━━ The records

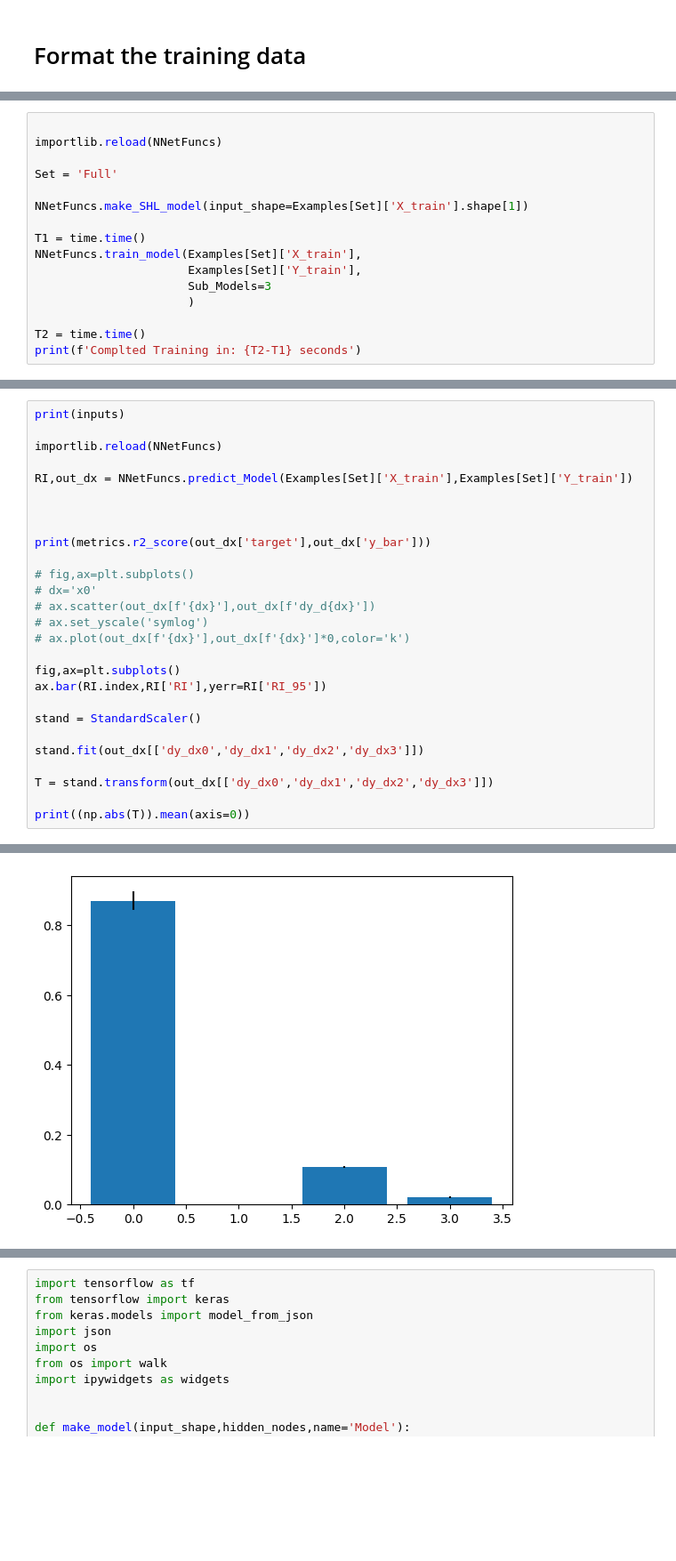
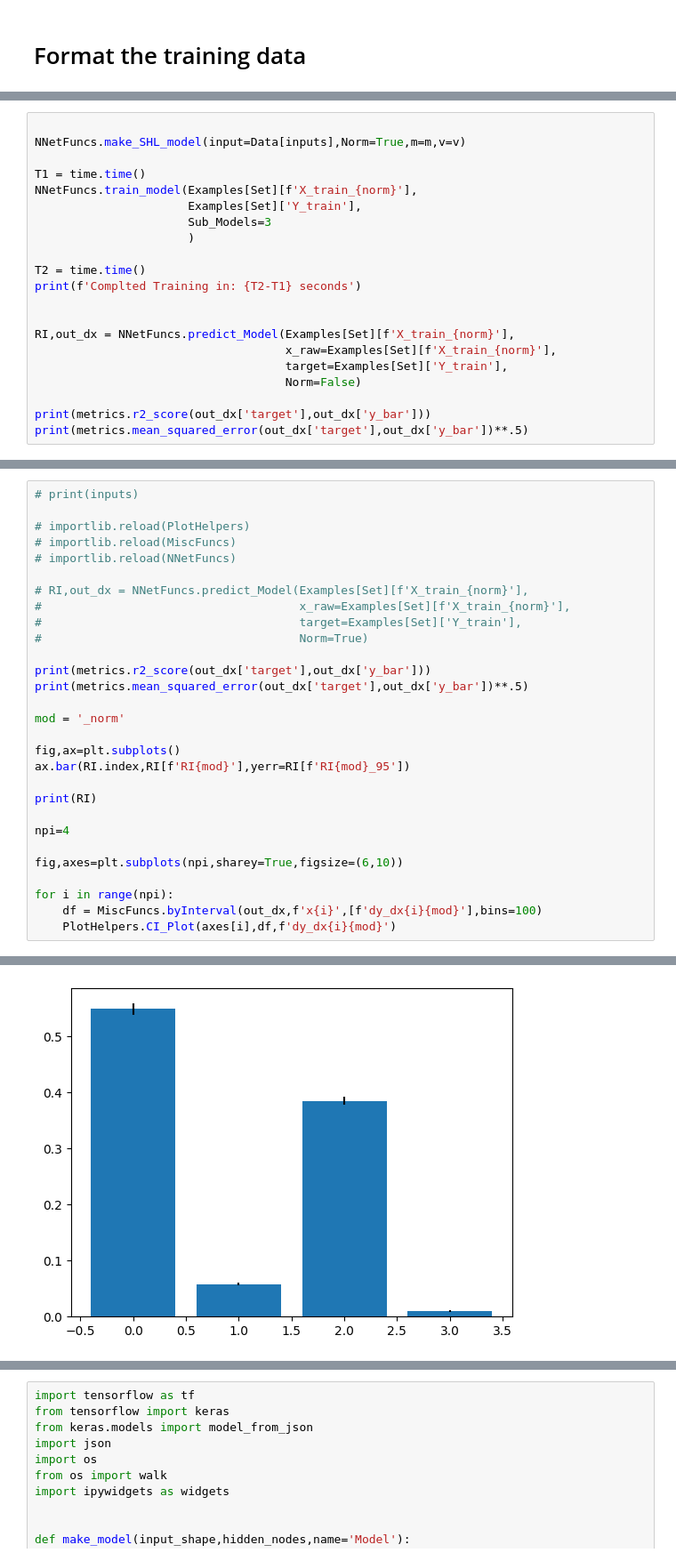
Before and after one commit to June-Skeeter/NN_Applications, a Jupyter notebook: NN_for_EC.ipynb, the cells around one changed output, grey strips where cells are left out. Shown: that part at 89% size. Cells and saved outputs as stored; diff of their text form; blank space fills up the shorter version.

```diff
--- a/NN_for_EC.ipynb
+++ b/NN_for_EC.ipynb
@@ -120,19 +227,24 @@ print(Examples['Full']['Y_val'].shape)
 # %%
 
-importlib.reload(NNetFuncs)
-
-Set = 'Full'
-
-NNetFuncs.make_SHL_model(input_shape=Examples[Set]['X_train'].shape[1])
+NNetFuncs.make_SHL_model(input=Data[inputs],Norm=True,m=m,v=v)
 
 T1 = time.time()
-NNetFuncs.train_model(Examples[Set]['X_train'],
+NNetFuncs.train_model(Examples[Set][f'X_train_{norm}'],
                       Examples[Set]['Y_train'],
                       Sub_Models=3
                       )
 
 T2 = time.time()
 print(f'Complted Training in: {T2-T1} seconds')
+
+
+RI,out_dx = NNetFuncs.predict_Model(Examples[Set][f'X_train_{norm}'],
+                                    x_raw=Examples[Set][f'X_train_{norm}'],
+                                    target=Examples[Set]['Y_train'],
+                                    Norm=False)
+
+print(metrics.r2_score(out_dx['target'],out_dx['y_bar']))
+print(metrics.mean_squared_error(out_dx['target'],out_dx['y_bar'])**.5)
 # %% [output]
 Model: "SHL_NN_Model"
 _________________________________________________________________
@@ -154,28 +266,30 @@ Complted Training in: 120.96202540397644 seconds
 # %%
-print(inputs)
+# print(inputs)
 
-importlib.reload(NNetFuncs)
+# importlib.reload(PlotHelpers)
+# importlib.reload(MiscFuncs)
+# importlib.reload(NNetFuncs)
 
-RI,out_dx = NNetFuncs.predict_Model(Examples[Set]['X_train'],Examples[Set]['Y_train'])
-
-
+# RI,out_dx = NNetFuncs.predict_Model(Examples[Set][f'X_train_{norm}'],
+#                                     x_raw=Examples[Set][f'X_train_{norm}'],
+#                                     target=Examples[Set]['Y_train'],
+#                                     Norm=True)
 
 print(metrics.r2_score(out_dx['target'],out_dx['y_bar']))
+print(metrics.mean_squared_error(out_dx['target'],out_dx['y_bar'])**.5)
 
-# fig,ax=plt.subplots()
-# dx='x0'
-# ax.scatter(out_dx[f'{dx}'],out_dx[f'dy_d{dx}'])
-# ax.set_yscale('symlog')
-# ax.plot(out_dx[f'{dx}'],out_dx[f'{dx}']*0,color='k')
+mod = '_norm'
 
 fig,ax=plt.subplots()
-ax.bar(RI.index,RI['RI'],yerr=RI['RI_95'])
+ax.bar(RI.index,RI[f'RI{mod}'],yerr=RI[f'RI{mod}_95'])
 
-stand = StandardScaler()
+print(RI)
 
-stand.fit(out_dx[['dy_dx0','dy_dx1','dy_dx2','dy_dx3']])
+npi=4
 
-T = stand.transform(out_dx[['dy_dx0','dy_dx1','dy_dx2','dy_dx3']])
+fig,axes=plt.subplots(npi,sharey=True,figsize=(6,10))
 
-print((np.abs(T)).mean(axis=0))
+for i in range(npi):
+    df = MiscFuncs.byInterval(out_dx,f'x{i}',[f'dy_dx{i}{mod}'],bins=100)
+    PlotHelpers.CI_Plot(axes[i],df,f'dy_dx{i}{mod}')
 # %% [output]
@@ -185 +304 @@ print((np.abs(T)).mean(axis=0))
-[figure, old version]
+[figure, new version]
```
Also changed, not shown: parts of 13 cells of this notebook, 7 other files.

━━━━
━━ The records

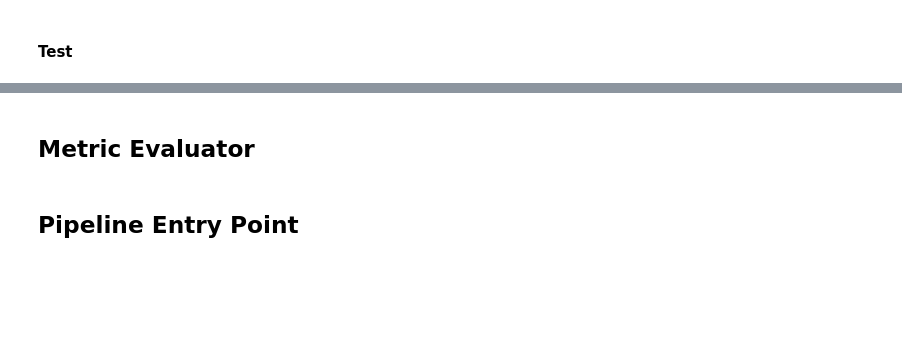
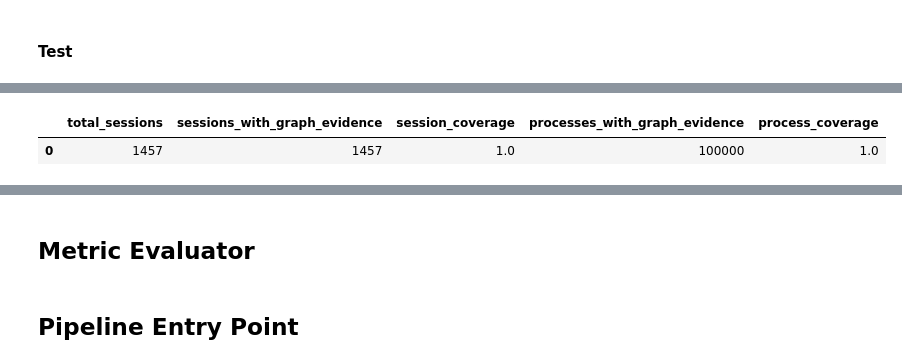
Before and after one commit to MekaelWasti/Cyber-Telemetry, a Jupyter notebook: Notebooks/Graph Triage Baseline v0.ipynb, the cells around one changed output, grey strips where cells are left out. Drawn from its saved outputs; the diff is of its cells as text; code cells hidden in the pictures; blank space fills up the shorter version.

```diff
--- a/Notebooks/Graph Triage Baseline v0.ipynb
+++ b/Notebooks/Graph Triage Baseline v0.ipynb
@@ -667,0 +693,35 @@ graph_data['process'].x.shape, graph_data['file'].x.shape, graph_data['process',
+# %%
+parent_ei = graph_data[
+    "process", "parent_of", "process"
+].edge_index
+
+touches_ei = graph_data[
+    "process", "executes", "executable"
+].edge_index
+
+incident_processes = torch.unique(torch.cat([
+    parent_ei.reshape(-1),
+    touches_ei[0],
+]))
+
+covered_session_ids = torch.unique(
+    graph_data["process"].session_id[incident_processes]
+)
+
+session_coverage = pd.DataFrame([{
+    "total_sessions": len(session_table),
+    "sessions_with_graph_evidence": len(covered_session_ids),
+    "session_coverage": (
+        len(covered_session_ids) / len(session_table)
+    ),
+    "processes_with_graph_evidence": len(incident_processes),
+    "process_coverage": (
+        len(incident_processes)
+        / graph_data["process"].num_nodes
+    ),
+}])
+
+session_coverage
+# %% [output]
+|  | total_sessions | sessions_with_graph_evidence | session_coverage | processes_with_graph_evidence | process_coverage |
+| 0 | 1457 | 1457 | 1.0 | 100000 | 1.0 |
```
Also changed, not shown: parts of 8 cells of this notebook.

━━━━

Exercise — Isolate the lines above that contain the word "target" and copy them.

Task result —
+                                    target=Examples[Set]['Y_train'],
+print(metrics.r2_score(out_dx['target'],out_dx['y_bar']))
+print(metrics.mean_squared_error(out_dx['target'],out_dx['y_bar'])**.5)
+#                                     target=Examples[Set]['Y_train'],
 print(metrics.r2_score(out_dx['target'],out_dx['y_bar']))
+print(metrics.mean_squared_error(out_dx['target'],out_dx['y_bar'])**.5)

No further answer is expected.